Action item:
The count of lines below that include the string "flex" is the whole answer.

Web page edit records:
· · ·
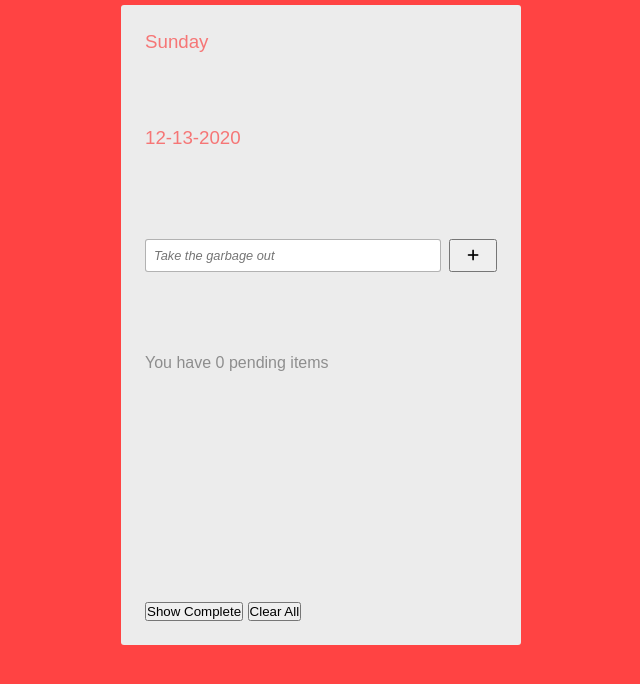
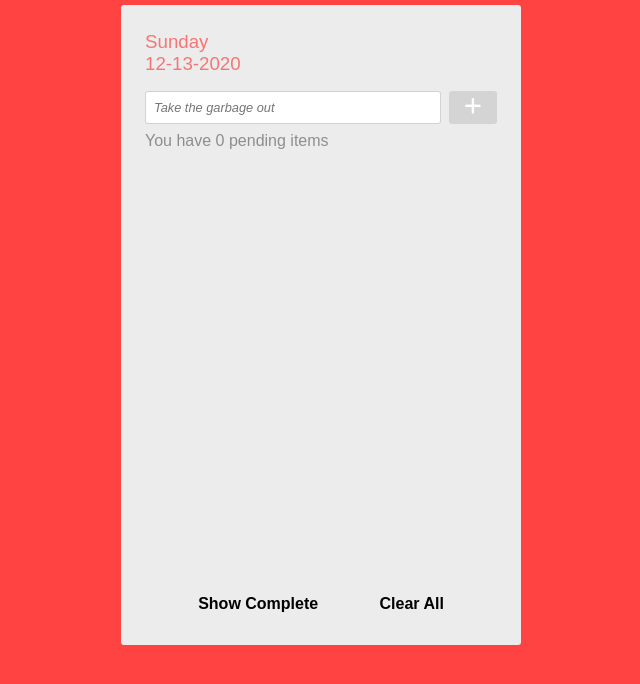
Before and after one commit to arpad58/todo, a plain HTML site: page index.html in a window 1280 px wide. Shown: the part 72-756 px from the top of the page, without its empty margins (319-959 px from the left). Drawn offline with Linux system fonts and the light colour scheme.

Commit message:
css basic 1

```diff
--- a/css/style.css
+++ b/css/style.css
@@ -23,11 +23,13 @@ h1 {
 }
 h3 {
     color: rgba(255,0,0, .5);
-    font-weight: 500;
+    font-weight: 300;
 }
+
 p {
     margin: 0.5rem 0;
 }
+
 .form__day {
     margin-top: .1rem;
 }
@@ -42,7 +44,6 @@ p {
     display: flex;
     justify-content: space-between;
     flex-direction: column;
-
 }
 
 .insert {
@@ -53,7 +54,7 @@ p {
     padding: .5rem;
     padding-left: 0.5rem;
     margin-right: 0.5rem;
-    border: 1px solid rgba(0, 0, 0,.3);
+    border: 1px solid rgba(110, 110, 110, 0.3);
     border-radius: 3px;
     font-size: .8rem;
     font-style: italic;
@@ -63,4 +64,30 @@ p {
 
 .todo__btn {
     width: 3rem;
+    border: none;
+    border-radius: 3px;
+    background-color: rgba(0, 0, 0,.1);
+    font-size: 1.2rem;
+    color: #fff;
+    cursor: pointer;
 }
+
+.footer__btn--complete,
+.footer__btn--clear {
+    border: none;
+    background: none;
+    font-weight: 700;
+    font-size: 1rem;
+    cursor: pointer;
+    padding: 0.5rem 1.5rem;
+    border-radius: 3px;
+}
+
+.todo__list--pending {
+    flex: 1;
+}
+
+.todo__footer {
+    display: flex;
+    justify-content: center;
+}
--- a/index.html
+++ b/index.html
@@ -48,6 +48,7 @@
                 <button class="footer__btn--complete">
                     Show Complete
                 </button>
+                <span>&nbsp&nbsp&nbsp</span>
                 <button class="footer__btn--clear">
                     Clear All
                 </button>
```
· · ·
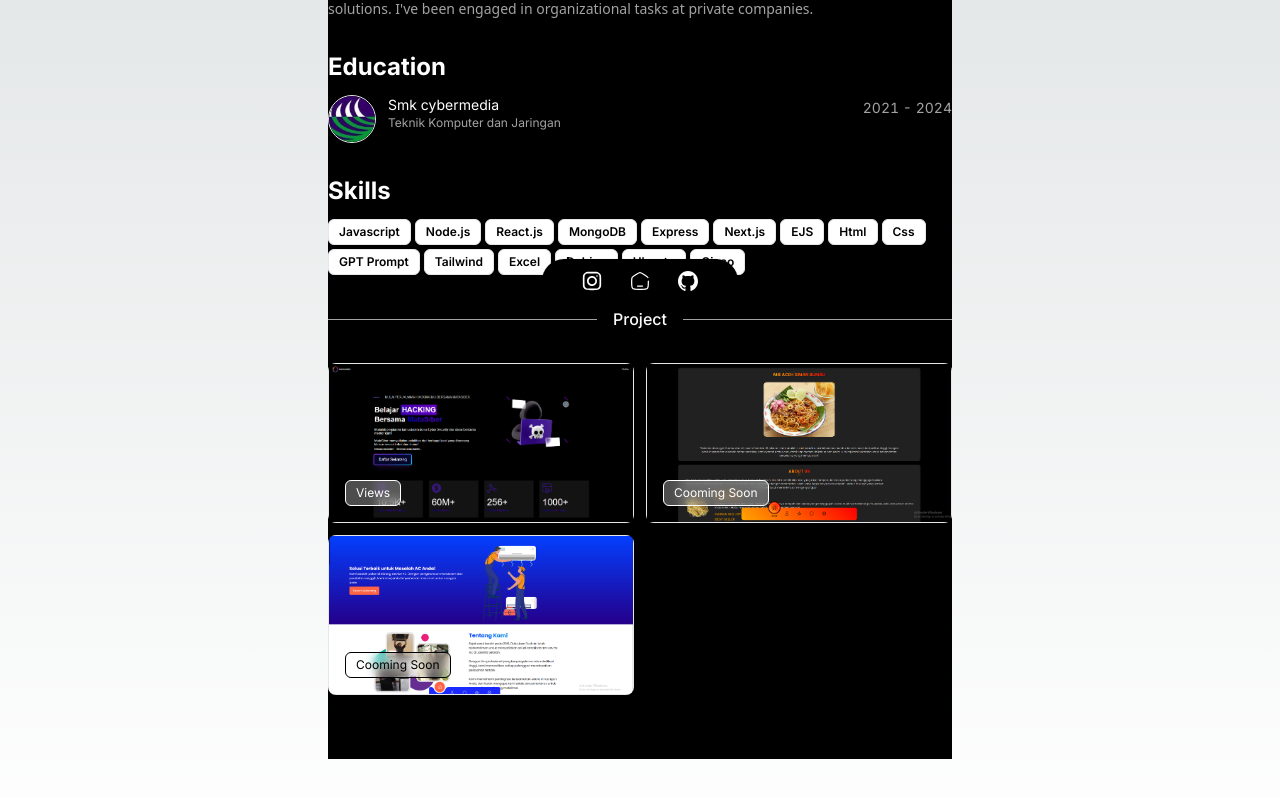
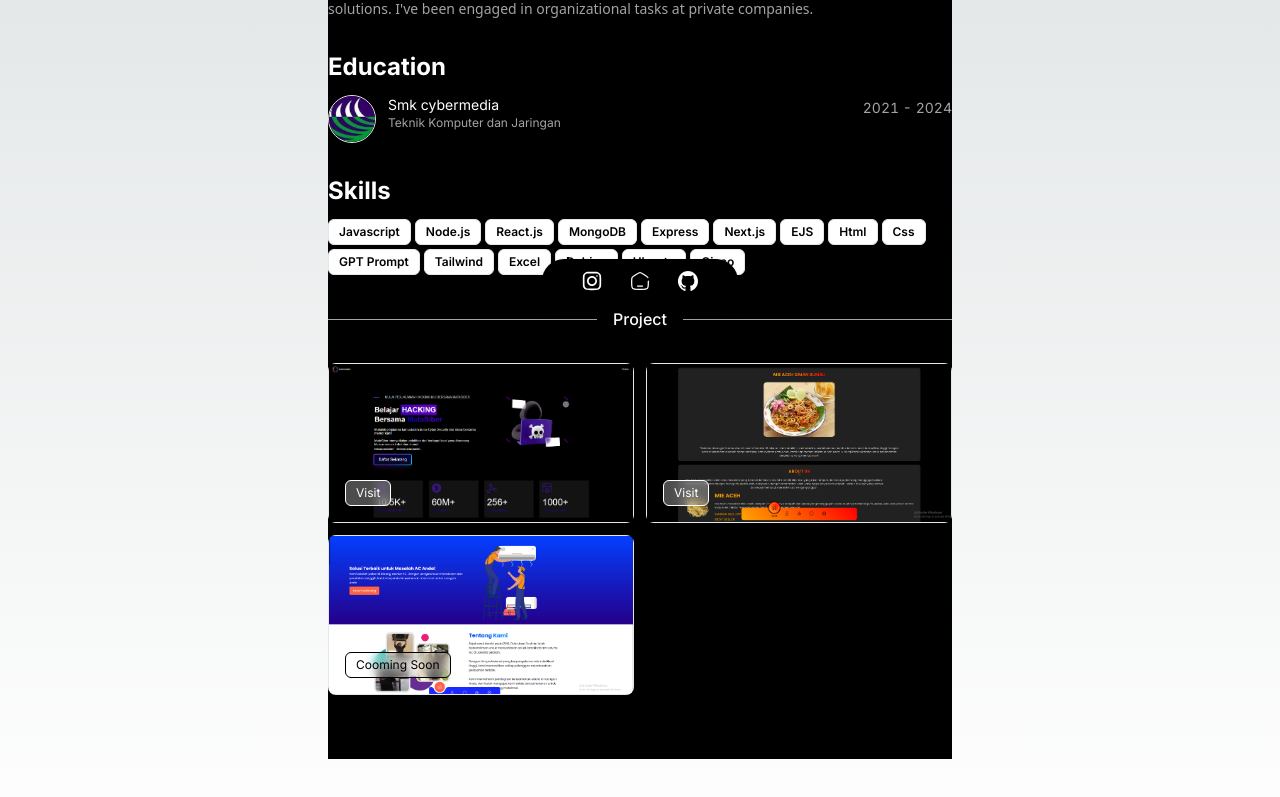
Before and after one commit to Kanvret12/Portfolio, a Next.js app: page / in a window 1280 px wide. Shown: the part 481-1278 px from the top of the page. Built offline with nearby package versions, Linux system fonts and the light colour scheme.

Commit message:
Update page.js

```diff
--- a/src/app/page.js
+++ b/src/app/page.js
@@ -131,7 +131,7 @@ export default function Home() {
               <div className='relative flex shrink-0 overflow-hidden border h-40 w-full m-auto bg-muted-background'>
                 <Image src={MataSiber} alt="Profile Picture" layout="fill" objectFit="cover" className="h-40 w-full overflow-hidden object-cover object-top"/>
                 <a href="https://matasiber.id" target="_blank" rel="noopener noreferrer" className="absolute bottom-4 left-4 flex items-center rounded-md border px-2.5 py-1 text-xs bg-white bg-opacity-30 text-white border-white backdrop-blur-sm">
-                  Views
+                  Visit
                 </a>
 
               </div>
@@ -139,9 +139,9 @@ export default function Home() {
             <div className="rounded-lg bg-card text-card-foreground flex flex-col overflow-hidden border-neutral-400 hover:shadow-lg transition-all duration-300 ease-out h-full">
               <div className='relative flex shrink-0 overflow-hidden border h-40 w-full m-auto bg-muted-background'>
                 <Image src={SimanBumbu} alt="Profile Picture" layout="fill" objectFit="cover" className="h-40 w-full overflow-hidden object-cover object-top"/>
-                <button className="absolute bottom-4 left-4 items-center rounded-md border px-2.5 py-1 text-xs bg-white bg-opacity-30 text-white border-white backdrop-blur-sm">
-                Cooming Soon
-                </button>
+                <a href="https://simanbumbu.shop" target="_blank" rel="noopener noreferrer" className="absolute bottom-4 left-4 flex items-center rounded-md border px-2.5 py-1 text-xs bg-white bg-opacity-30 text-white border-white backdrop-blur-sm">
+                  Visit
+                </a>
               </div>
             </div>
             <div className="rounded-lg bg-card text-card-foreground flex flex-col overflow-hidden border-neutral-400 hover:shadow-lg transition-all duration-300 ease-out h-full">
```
· · ·
Your solution:
10